### GOAL OF THE EXERCISE
Search the listing below for the word "function" and copy each line that holds it.

### ENTRIES PROVIDED

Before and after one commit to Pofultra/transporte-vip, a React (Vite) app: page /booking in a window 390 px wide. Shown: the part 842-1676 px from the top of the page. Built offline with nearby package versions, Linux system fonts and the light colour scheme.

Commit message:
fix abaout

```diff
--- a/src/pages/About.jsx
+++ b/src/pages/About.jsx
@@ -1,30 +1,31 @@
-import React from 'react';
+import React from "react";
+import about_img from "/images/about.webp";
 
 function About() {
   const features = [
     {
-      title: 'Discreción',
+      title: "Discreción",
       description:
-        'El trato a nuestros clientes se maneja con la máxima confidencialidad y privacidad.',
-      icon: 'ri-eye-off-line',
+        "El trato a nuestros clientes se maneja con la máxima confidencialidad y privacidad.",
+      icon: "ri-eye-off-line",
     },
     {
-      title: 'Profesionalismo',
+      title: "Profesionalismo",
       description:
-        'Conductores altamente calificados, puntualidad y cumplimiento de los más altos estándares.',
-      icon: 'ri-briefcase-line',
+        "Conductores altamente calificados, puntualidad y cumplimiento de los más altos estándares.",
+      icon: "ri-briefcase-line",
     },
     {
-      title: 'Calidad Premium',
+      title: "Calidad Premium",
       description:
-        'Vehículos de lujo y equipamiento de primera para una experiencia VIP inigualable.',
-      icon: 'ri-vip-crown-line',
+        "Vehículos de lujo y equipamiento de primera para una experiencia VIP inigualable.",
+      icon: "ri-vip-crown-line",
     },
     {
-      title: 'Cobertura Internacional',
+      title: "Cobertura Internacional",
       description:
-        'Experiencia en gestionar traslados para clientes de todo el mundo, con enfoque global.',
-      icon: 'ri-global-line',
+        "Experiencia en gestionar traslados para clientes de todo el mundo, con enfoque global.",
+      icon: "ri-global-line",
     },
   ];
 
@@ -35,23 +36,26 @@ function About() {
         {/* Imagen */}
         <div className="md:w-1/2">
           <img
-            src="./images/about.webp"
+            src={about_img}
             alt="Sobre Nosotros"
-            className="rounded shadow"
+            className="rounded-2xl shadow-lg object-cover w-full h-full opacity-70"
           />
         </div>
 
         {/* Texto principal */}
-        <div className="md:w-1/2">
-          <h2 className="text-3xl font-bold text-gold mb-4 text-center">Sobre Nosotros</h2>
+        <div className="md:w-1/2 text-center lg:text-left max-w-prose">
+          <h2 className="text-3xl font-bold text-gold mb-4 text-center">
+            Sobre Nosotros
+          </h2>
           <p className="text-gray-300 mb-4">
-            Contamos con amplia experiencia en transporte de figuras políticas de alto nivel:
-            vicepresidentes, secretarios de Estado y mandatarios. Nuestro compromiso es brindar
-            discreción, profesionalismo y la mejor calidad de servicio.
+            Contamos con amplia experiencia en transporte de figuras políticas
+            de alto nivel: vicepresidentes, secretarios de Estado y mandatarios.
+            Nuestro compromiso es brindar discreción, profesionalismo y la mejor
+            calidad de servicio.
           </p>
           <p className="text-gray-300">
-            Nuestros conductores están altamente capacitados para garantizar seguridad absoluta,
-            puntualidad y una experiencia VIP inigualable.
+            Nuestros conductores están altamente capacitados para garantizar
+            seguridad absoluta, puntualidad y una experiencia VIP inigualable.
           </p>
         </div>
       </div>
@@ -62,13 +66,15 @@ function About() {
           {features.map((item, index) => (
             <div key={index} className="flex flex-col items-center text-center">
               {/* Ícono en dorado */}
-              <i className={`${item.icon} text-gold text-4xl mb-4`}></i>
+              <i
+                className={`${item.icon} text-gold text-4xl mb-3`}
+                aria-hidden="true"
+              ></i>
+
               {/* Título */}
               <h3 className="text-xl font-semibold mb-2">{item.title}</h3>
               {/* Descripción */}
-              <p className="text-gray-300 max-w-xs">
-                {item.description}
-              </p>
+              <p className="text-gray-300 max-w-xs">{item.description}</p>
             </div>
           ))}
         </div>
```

### EXPECTED OUTPUT
 function About() {
@@ -35,23 +36,26 @@ function About() {
@@ -62,13 +66,15 @@ function About() {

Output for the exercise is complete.